What is needed
Look through the data below. Show each line where the string "getFullYear" occurs.

Data supplied
━━━

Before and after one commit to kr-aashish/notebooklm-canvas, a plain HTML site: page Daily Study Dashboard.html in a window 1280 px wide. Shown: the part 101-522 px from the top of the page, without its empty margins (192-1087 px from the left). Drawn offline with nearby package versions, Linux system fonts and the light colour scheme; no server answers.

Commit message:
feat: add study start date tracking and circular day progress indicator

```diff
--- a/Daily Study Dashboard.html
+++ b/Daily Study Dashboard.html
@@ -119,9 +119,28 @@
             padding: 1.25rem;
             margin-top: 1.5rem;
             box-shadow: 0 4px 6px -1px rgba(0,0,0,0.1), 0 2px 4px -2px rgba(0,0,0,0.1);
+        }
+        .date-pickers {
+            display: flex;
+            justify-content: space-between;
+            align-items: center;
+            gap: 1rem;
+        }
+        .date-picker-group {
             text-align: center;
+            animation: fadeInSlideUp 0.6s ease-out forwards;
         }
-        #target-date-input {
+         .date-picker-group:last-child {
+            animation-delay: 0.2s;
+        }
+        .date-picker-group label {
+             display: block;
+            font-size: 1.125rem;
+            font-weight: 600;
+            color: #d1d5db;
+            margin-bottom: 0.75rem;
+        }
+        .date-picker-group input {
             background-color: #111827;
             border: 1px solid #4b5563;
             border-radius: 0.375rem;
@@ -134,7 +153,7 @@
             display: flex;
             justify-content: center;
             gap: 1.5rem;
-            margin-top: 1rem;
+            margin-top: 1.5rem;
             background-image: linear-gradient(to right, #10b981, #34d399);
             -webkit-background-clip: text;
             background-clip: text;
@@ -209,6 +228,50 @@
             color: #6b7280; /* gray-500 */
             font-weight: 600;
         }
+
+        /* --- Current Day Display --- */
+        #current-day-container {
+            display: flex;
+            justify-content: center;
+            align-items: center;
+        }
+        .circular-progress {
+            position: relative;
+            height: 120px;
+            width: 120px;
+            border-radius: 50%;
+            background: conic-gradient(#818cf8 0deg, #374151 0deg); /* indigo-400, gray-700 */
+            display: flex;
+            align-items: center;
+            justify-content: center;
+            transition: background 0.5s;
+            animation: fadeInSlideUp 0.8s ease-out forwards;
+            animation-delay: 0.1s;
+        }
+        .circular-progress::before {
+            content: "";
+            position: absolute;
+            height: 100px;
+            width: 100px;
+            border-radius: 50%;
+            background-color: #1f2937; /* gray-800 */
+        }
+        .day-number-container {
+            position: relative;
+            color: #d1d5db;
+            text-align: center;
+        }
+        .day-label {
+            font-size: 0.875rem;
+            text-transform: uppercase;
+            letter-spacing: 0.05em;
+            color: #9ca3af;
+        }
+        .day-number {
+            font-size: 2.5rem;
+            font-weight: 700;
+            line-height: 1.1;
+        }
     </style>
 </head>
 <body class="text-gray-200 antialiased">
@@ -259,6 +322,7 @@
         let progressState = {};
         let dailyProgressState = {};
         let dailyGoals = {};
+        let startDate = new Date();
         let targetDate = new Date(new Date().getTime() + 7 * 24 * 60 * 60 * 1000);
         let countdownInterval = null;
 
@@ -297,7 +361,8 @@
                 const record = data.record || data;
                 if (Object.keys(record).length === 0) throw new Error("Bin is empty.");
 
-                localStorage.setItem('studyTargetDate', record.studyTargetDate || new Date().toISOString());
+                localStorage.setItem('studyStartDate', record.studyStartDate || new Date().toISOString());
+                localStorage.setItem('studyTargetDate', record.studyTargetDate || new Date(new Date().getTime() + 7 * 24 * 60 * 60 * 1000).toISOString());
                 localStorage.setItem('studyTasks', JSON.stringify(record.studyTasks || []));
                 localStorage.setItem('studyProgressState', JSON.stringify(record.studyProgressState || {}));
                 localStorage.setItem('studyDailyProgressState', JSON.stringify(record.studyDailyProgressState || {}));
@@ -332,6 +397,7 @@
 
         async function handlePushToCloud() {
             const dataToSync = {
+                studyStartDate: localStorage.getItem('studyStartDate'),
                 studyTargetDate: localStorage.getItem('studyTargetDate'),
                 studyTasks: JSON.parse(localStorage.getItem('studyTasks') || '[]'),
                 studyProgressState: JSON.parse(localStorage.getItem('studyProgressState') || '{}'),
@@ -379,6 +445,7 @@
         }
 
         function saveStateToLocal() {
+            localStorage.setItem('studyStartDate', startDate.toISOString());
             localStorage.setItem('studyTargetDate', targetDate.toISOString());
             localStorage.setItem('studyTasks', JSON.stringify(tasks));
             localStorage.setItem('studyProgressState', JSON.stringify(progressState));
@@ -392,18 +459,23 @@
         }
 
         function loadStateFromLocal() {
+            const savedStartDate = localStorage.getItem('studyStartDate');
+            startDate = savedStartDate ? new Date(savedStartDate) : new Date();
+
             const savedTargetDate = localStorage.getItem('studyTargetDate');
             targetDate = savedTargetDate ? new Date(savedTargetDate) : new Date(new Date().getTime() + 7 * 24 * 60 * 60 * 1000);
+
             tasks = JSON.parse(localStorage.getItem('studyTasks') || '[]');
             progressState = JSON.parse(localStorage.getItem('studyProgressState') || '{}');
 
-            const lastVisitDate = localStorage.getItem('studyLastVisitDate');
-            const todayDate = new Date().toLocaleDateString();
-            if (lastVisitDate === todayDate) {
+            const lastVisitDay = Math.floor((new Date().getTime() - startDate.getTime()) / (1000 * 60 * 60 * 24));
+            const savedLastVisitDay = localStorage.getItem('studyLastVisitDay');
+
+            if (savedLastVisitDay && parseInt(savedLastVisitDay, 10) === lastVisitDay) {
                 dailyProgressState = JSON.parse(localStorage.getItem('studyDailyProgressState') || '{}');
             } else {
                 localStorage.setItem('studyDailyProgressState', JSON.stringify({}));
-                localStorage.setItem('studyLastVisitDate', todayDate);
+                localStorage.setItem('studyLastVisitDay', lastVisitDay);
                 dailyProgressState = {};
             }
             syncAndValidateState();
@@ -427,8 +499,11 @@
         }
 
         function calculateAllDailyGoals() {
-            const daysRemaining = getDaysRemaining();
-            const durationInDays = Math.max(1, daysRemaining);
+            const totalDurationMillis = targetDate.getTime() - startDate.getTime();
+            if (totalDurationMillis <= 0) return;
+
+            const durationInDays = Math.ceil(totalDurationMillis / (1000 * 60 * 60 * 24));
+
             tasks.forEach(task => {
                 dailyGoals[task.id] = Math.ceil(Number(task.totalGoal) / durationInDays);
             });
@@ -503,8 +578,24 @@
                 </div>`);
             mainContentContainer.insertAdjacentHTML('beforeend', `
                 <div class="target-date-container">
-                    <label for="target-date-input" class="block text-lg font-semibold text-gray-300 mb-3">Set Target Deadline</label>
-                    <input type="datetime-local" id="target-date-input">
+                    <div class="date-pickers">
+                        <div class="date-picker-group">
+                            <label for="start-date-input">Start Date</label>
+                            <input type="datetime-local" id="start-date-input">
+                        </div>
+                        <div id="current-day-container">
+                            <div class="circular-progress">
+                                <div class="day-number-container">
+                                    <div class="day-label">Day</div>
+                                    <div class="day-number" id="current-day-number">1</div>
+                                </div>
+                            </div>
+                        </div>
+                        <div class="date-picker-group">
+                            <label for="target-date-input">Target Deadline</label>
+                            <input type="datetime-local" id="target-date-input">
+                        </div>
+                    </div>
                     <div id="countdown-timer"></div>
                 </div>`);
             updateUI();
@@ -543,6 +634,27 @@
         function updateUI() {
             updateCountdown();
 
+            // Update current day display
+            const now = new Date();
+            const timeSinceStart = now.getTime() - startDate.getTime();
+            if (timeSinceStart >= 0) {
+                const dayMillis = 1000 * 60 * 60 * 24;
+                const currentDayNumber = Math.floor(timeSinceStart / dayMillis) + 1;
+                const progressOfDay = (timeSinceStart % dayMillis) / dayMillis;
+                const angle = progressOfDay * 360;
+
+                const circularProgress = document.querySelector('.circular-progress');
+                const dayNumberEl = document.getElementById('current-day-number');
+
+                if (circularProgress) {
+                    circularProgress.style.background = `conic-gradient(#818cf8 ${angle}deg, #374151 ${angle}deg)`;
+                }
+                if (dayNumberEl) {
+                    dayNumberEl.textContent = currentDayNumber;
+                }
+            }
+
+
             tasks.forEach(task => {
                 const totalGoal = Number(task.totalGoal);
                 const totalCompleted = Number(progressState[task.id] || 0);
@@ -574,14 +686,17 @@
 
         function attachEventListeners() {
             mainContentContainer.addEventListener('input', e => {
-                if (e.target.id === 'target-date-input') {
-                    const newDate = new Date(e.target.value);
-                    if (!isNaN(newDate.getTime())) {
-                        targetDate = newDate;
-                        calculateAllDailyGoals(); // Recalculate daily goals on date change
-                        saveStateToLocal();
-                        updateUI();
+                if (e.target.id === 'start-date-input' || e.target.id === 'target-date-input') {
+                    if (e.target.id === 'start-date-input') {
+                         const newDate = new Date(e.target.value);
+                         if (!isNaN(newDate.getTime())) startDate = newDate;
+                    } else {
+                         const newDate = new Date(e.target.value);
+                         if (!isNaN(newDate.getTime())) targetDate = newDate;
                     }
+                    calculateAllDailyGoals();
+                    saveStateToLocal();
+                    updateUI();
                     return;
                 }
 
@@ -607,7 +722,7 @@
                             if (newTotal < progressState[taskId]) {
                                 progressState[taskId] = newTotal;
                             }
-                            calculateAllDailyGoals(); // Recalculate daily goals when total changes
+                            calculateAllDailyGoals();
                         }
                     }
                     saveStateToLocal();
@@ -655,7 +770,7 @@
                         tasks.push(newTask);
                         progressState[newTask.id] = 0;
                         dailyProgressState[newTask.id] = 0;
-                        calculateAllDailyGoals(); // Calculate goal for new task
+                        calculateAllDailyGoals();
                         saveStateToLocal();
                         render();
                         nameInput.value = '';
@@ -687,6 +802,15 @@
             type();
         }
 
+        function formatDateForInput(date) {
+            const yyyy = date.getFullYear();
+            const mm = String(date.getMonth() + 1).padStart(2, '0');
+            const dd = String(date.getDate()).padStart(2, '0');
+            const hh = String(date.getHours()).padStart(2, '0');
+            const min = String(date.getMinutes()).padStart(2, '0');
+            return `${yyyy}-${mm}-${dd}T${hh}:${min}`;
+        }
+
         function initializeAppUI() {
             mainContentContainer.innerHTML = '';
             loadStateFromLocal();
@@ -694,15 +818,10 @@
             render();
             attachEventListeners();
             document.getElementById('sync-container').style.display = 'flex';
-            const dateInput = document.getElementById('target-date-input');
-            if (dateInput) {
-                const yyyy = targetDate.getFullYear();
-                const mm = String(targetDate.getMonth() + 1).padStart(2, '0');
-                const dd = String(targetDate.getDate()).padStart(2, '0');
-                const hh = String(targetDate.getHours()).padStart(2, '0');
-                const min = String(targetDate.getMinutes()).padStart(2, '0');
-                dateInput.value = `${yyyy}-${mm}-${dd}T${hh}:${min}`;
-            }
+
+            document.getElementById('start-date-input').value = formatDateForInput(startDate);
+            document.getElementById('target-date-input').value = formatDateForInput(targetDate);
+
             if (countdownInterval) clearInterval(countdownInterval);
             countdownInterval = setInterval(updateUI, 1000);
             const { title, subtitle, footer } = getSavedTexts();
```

━━━

Reply
+            const yyyy = date.getFullYear();
-                const yyyy = targetDate.getFullYear();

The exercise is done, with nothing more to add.